By Thamanna Hussain
It was a lack of training, according to a robotic surgery lawsuit filed in Washington State by Josette Taylor that ultimately led to the death of her husband, Fred Taylor in 2012, about four years after undergoing what was supposed to be a routine prostate surgery. Josette Taylor, the wife, claims that her 67-year old husband's death resulted from a "woefully inadequate" company which gives surgeons a false sense of confidence to perform robotic surgeries. Instead of taking a few hours, the lawsuit claims that the surgery became a 13 hour procedure causing Taylor to lose 15 cups of blood and suffer from complications that included kidney failure, brain damage, permanent incontinence, and a 1-inch tear in his rectum, according to papers filed in the case.
Company emails introduced clinical sales representatives being congratulated for their efforts of meeting sale goals and overlooking training credentials. Other emails included a representative who advised a Montana hospital that its suggestion that the robot surgeons have at least five supervised cases would lead to some unintended consequences.

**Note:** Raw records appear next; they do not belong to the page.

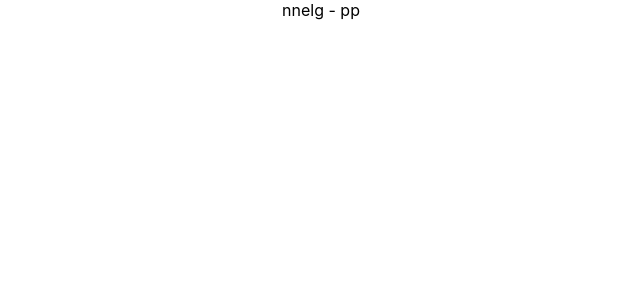
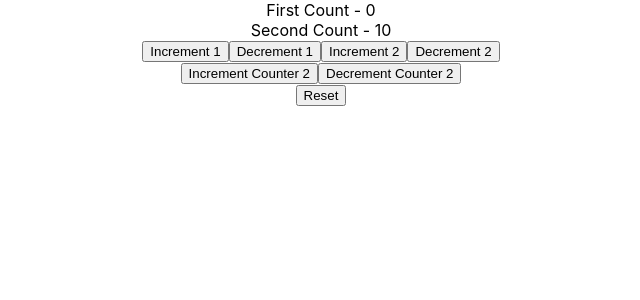
Before and after one commit to glennpck/reactPractise, a React (Create React App) app in the folder reacthook/: page / in a window 1280 px wide. Shown: the top 300 px of the page, without its empty margins (319-959 px from the left). Built offline with nearby package versions, Linux system fonts and the light colour scheme.

Commit message:
useReducer complex state + action

```diff
--- a/reacthook/src/App.js
+++ b/reacthook/src/App.js
@@ -11,6 +11,8 @@
 import IntervalHookCounter from './components/IntervalHookCounter';
 import DataFetching from './components/DataFetching';
 import ComponentC from './components/ComponentC';
+import CounterOne from './components/CounterOne';
+import CounterTwo from './components/CounterTwo';
 
 
 export const UserContext = React.createContext()
@@ -19,11 +21,13 @@
 function App() {
   return (
     <div className="App">
-      <UserContext.Provider value={'nnelg'}>
+      <CounterTwo />
+      {/* <CounterOne /> */}
+      {/* <UserContext.Provider value={'nnelg'}>
         <ChannelContext.Provider value={'pp'}>
           <ComponentC />
         </ChannelContext.Provider>
-      </UserContext.Provider>
+      </UserContext.Provider> */}
 
       {/* <DataFetching /> */}
       {/* <IntervalHookCounter /> */}
--- /dev/null
+++ b/reacthook/src/components/CounterOne.js
@@ -0,0 +1,31 @@
+import React, {useReducer} from 'react'
+
+const initialState = 0
+const reducer = (state, action) => {
+    switch(action) {
+        case 'increment':
+            return state + 1
+        case 'decrement':
+            return state - 1
+        case 'reset':
+            return initialState
+        default:
+            return state
+    }
+}
+
+function CounterOne() {
+
+    const [count, dispatch] = useReducer(reducer, initialState)
+
+  return (
+    <div>
+      <div>Count - {count}</div>
+      <button onClick={() => dispatch('increment')}>Increment</button>
+      <button onClick={() => dispatch('decrement')}>Decrement</button>
+      <button onClick={() => dispatch('reset')}>Reset</button>
+    </div>
+  )
+}
+
+export default CounterOne
--- /dev/null
+++ b/reacthook/src/components/CounterTwo.js
@@ -0,0 +1,46 @@
+import React, {useReducer} from 'react'
+
+const initialState = {
+    firstCounter: 0,
+    secondCounter: 10
+}
+const reducer = (state, action) => {
+    switch(action.type) {
+        case 'increment':
+            return {...state, firstCounter: state.firstCounter + action.value}
+        case 'decrement':
+            return {...state, firstCounter: state.firstCounter - action.value}
+        case 'increment2':
+            return {...state, secondCounter: state.secondCounter + action.value}
+        case 'decrement2':
+            return {...state, secondCounter: state.secondCounter - action.value}
+        case 'reset':
+            return initialState
+        default:
+            return state
+    }
+}
+
+function CounterTwo() {
+
+    const [count, dispatch] = useReducer(reducer, initialState)
+
+  return (
+    <div>
+      <div>First Count - {count.firstCounter}</div>
+      <div>Second Count - {count.secondCounter}</div>
+      <button onClick={() => dispatch({type: 'increment', value: 1})}>Increment 1</button>
+      <button onClick={() => dispatch({type: 'decrement', value: 1})}>Decrement 1</button>
+      <button onClick={() => dispatch({type: 'increment', value: 2})}>Increment 2</button>
+      <button onClick={() => dispatch({type: 'decrement', value: 2})}>Decrement 2</button>
+      <div>
+        <button onClick={() => dispatch({type: 'increment2', value: 1})}>Increment Counter 2</button>
+        <button onClick={() => dispatch({type: 'decrement2', value: 1})}>Decrement Counter 2</button>
+      </div>
+
+      <button onClick={() => dispatch({type: 'reset'})}>Reset</button>
+    </div>
+  )
+}
+
+export default CounterTwo
```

The salesman further pointed out that the consequences would result in a cost of $15,000 per urologist which apparently slowed down the development of robotic surgery at another hospital.